Kaiser Permanente is about to begin what is believed to be the largest genetic research project ever conducted by a health organization into the causes of autism, gathering biological and other health information from 5,000 Northern California families who have a child with the developmental disorder.
Scientists have long suspected that autism results from a combination of genetics and environmental factors, but no one knows for sure. They hope a study of this size will reveal the root causes that could eventually lead to improved diagnoses and new treatments.
“This is an opportunity for the families who are affected by autism to really contribute their expertise and experience and help find answers,” said Lisa Croen, director of the autism program at Kaiser’s Division of Research in Oakland and the study’s principal investigator. “It’s definitely a huge scientific contribution in enhancing our understanding of autism, what causes it, how to treat it in the future and possibly even prevent it.”
Researchers hope the Kaiser study will help them understand what’s behind the acceleration in autism cases. They will begin recruiting families in July.
“There have been a lot of genetic studies done, and the one thing we know for sure is it’s very complex,” said Neil Risch, study co-investigator and the director of UCSF’s Institute for Human Genetics. “It’s not likely there are just one or two 'smoking gun’ genes contributing to it.”
The study, called the Autism Family Research Bank, was funded by a $4.6 million grant from Simons Foundation, a charity that supports a variety of health and social welfare initiatives.
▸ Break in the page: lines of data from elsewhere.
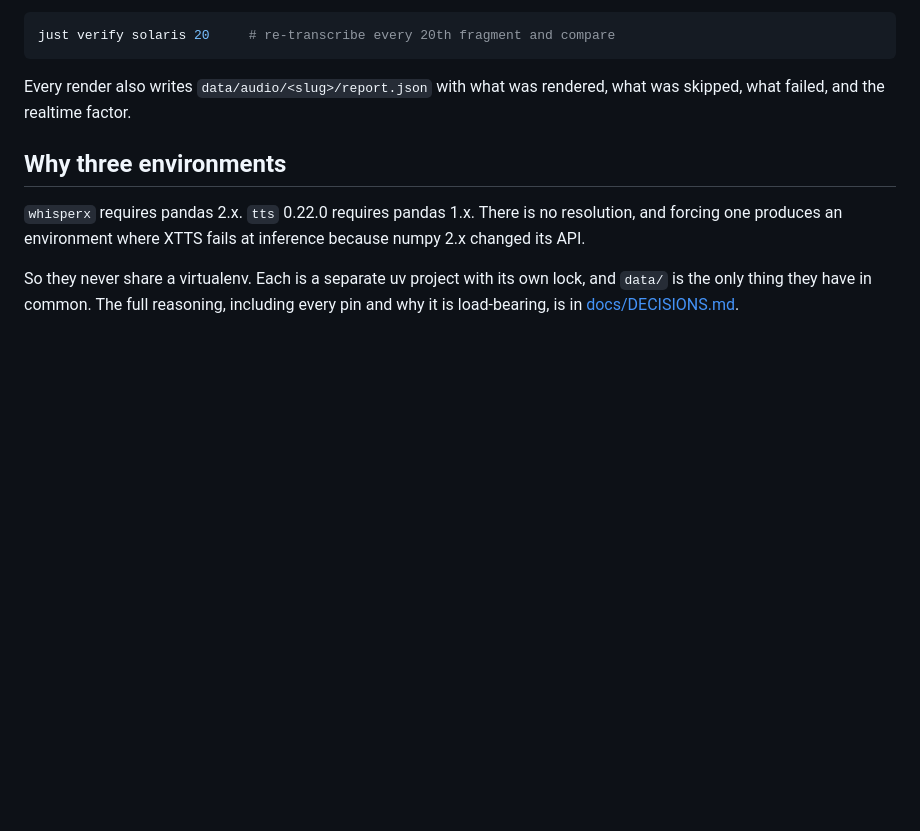
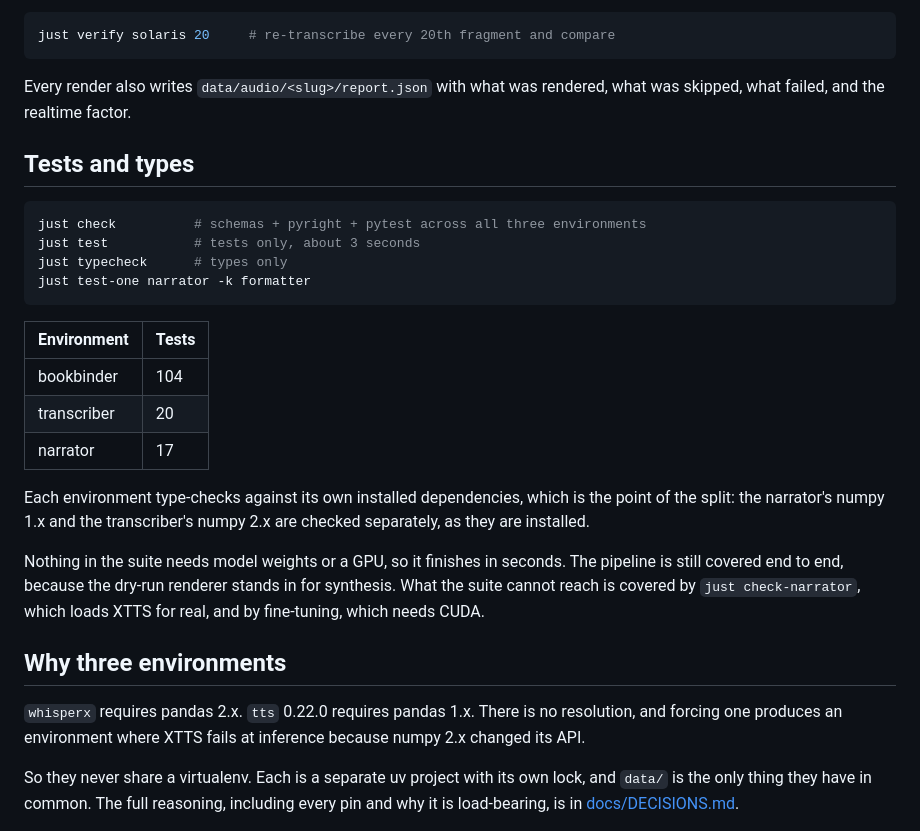
Before and after one commit to mdyzma/audiobook-factory, a Markdown page: README.md, the part around one of its changes. GitHub-like rendering; blank space fills up the shorter version.

````diff
--- a/README.md
+++ b/README.md
@@ -105,6 +105,30 @@ just verify solaris 20     # re-transcribe every 20th fragment and compare
 Every render also writes `data/audio/<slug>/report.json` with what was rendered,
 what was skipped, what failed, and the realtime factor.
 
+## Tests and types
+
+```bash
+just check          # schemas + pyright + pytest across all three environments
+just test           # tests only, about 3 seconds
+just typecheck      # types only
+just test-one narrator -k formatter
+```
+
+| Environment | Tests |
+|---|---|
+| bookbinder | 104 |
+| transcriber | 20 |
+| narrator | 17 |
+
+Each environment type-checks against its own installed dependencies, which is
+the point of the split: the narrator's numpy 1.x and the transcriber's numpy 2.x
+are checked separately, as they are installed.
+
+Nothing in the suite needs model weights or a GPU, so it finishes in seconds.
+The pipeline is still covered end to end, because the dry-run renderer stands in
+for synthesis. What the suite cannot reach is covered by `just check-narrator`,
+which loads XTTS for real, and by fine-tuning, which needs CUDA.
+
 ## Why three environments
 
 `whisperx` requires pandas 2.x. `tts` 0.22.0 requires pandas 1.x. There is no
````
Also changed, not shown: other parts of README.md (+23 -9 lines), docs/DEVELOPMENT.md (+10 -5 lines).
The grant will fund the recruiting of families and the collecting of detailed genetic, medical and environmental information, all of which is expected to take three years.